General Mills partners with our cocoa suppliers to help improve economic, environmental and social sustainability of cocoa production.
We also invest in philanthropic programs led by the global humanitarian organization, CARE, in West Africa cocoa-growing communities.
Ensuring smallholder farmers earn enough from growing cocoa to feed their families is a major challenge to securing the world’s long-term cocoa supply.
We have expanded our work with key suppliers to provide direct support to cocoa-growing communities in West Africa. For example:
- In Ghana, we are working with cocoa supplier Cargill and CARE in 20 communities to form village coops, provide technical assistance and ensure educational support. The goal is to help improve the lives of 2,000 smallholder farmers and the quality and sustainability of the cocoa they grow.
- In Côte d’Ivoire, we partner with cocoa supplier Barry Callebaut and Cargill to help smallholder farmers grow cocoa more sustainably, increase yields and improve their livelihoods.
In Côte d’Ivoire and Ghana, 19,600 cocoa farmers have currently been trained in good agronomic practices through programs supported by General Mills.
Cocoa farming is an intensive process. General Mills recognizes that there are systemic labor issues in the cocoa supply chain. We understand that it will take industrywide collaboration to change these practices.
General Mills’ Supplier Code of Conduct prohibits the use of forced labor and child labor in the making of our ingredients and products.
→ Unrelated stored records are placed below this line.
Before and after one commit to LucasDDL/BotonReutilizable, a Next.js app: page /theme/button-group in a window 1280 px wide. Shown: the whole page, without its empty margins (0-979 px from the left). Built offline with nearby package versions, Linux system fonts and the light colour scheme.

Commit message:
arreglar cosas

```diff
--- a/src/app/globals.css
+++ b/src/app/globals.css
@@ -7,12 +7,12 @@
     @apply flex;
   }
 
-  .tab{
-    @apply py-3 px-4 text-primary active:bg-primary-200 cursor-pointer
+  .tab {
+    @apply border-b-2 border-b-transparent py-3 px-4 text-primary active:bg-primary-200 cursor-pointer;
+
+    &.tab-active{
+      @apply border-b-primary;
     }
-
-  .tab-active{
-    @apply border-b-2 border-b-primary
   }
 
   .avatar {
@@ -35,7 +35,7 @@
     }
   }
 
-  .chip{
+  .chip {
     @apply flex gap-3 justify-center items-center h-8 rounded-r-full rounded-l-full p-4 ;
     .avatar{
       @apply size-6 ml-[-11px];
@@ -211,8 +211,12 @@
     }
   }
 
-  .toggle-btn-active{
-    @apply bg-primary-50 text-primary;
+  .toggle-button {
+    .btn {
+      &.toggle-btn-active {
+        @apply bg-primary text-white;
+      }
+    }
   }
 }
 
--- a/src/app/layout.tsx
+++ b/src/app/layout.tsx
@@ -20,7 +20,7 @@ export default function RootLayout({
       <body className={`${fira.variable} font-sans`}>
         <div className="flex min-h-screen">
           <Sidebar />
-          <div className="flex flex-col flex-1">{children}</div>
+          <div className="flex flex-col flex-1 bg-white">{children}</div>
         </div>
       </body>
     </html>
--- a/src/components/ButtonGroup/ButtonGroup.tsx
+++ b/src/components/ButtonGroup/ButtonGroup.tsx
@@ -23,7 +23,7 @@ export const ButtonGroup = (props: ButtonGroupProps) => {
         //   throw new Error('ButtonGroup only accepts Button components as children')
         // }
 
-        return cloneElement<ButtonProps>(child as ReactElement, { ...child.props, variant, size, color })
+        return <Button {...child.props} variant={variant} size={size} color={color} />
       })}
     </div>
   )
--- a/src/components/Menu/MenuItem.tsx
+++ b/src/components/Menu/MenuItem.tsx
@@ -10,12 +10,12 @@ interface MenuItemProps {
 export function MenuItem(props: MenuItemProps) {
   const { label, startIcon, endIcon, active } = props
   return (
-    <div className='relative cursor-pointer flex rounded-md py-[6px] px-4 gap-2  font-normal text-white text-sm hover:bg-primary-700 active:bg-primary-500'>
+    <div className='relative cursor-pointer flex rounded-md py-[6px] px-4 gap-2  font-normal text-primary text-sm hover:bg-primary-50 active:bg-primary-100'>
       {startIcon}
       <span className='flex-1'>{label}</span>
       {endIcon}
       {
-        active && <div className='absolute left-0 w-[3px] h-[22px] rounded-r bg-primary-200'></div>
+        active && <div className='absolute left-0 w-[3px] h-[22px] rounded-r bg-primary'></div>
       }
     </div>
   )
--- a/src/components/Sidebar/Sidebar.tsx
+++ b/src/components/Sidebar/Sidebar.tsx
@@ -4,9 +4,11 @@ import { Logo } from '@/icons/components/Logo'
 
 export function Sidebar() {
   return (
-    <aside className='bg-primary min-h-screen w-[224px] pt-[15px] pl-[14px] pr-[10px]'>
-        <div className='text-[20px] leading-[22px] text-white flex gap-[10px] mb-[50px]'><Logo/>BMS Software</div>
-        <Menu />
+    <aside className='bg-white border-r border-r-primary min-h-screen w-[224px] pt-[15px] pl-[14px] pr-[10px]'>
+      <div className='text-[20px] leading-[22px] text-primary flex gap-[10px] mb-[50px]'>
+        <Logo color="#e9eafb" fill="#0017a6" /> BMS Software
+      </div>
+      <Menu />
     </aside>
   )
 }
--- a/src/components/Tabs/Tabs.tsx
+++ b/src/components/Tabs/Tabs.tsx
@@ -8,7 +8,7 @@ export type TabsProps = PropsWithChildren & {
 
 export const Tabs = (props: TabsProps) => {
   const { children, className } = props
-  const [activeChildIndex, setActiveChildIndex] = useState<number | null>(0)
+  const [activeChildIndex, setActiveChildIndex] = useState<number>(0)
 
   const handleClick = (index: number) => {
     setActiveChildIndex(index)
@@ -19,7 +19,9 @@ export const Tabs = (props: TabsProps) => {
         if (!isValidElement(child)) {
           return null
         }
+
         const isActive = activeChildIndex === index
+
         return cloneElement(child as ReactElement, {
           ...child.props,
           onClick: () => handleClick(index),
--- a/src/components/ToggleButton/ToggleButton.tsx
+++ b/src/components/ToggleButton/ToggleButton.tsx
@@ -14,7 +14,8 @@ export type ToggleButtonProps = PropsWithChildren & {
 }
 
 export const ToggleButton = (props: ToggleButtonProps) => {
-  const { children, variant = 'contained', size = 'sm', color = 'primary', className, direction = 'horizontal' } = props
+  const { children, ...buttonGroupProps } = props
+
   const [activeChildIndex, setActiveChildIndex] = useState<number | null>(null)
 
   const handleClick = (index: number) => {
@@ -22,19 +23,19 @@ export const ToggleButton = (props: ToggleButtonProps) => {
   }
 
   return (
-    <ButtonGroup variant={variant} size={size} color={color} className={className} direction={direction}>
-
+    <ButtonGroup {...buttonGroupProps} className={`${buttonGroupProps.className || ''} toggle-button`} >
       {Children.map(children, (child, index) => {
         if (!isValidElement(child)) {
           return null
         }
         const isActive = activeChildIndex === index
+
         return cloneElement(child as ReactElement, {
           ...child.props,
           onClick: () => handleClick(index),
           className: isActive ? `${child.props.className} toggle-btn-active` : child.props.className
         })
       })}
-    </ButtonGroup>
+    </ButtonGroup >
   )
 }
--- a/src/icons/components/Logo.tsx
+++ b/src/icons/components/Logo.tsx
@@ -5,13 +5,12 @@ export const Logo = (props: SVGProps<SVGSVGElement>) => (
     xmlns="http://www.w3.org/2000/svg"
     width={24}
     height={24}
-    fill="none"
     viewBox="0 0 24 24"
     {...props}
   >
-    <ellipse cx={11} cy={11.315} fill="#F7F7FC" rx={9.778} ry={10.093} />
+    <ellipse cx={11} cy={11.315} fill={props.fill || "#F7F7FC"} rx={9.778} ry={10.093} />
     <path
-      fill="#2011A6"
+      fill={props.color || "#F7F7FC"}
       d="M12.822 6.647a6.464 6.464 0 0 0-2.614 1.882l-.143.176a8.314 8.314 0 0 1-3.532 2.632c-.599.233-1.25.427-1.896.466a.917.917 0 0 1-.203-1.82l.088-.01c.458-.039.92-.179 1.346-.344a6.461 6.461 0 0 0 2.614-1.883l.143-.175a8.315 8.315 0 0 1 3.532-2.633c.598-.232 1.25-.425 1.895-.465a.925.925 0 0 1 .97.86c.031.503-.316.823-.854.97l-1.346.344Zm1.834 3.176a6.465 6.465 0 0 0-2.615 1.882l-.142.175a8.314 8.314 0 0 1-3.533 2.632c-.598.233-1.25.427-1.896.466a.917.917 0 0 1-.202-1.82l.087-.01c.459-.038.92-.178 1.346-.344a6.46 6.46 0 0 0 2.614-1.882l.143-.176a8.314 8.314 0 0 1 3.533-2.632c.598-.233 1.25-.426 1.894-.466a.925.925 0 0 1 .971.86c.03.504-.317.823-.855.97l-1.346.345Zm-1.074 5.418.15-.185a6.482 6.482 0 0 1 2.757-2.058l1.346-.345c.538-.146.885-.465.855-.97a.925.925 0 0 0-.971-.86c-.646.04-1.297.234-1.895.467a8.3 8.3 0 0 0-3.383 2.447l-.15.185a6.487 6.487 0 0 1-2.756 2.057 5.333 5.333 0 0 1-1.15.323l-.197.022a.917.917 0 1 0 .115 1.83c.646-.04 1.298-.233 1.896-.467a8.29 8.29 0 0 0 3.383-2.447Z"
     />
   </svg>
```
In addition, General Mills is a member of the World Cocoa Foundation (WCF), which encourages socially, economically and environmentally responsible and sustainable cocoa farming, reaching more than 540,000 cocoa farmers in Africa, Asia and the Americas.